For nearly two decades, I've combed through research to discover the top mistakes managers frequently make to disengage their workers and suck the life out of them.
Some of the findings aren't surprising. Because of a shortage of good leaders, more and more individual contributors are being promoted to management roles without the proper skills and competencies to effectively lead human beings.
Add to that the shifting workplace dynamics caused by the pandemic and you begin to see that managing people is no easy task.
Whether you manage people virtually or not, there are common patterns and traits of toxic management that will work against you. Here are three of the biggest mistakes managers make that cause people to quit.
In one survey I conducted on LinkedIn, I asked respondents a simple question: What is the one mistake your manager makes more frequently than others? Not surprisingly, micromanagement rose to the top as the No. 1 mistake. In micromanaged environments, I found people reporting an absence in:
- The expression of creativity or free flow of ideas
- Open and transparent group discussion or input into a decision
- Team motivation

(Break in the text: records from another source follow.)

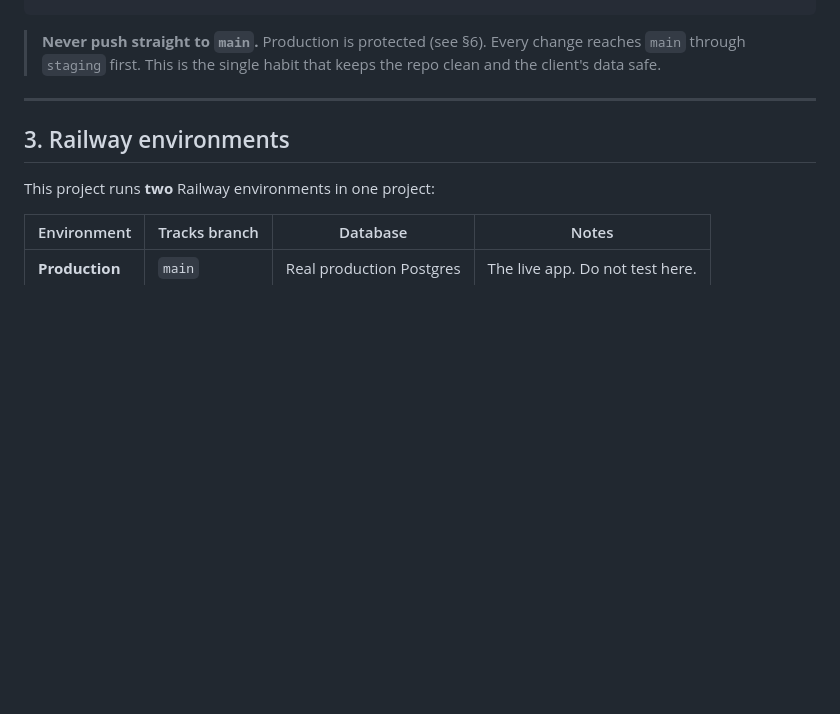
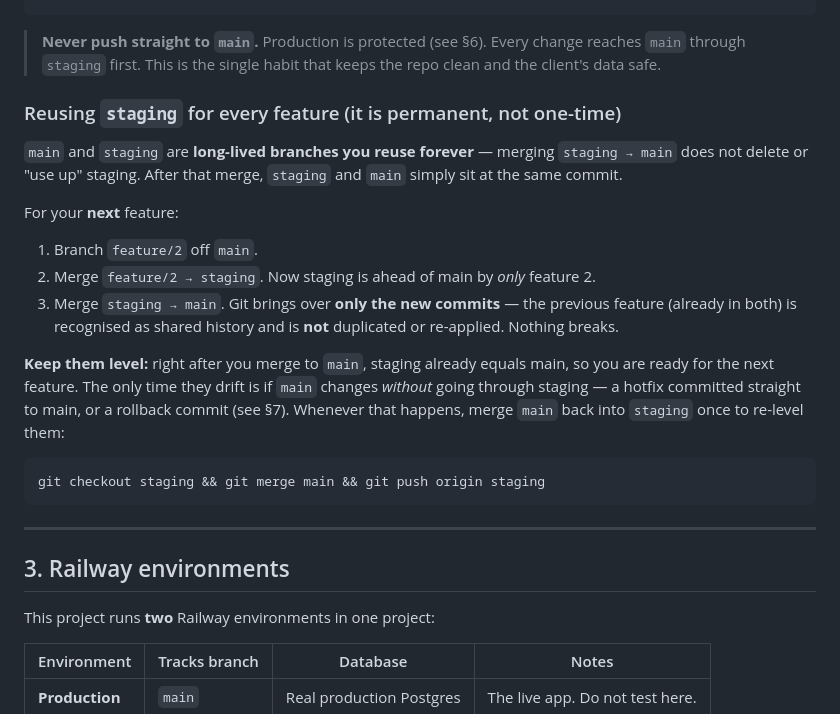
Before and after one commit to Shehank98/Ad-Monitoring, a Markdown page: WORKFLOW.md, the part around one of its changes. GitHub-like rendering; blank space fills up the shorter version.

````diff
--- a/WORKFLOW.md
+++ b/WORKFLOW.md
@@ -62,6 +62,30 @@ git push origin --delete feature/short-descriptive-name
 > **Never push straight to `main`.** Production is protected (see §6). Every change
 > reaches `main` through `staging` first. This is the single habit that keeps the
 > repo clean and the client's data safe.
+
+### Reusing `staging` for every feature (it is permanent, not one-time)
+
+`main` and `staging` are **long-lived branches you reuse forever** — merging
+`staging → main` does not delete or "use up" staging. After that merge, `staging`
+and `main` simply sit at the same commit.
+
+For your **next** feature:
+
+1. Branch `feature/2` off `main`.
+2. Merge `feature/2 → staging`. Now staging is ahead of main by *only* feature 2.
+3. Merge `staging → main`. Git brings over **only the new commits** — the previous
+   feature (already in both) is recognised as shared history and is **not**
+   duplicated or re-applied. Nothing breaks.
+
+**Keep them level:** right after you merge to `main`, staging already equals main,
+so you are ready for the next feature. The only time they drift is if `main` changes
+*without* going through staging — a hotfix committed straight to main, or a rollback
+commit (see §7). Whenever that happens, merge `main` back into `staging` once to
+re-level them:
+
+```bash
+git checkout staging && git merge main && git push origin staging
+```
 
 ---
 
````
Also changed, not shown: other parts of WORKFLOW.md (+54 -2 lines).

Granted, micromanagers are human like all of us and hard-working professionals with mostly good intentions. What they lack is the conscious day-to-day understanding of what it takes to motivate people intrinsically. They live in another paradigm altogether. In the end, micromanagers operate their way because it's about power, and power is about control.
2. Rude and disrespectful treatment
In a recent poll conducted by ResumeLab on what makes someone a terrible manager, it was found that an alarming 72 percent of the surveyed population was treated in a rude or disrespectful manner by a bad boss and 90 percent didn't like that kind of treatment. Additionally, nearly 70 percent of respondents were criticized in front of their peers, and 83 percent of them felt bad about it. Finally, and perhaps the worst case of all, an eye-popping 42 percent of toxic bosses blamed others for their failures, which 84 percent of employees feel is unfair.
3. Having the final say
Toxic managers operate on the assumption that, because they're the boss and in charge, they have to have the last word on everything. This is a person riding on the wheels of low emotional intelligence. When a manager doesn't solicit the opinions of others, get buy-in from team members, and listen to the collective voice of the team in pursuing a particular strategy or vision, people don't feel cared for, respected or valued. Consequently, trust erodes and morale goes in the tank.
If you're in a management capacity, what do you need to do--or stop doing--to get out of these patterns that may be affecting your team's performance and engagement?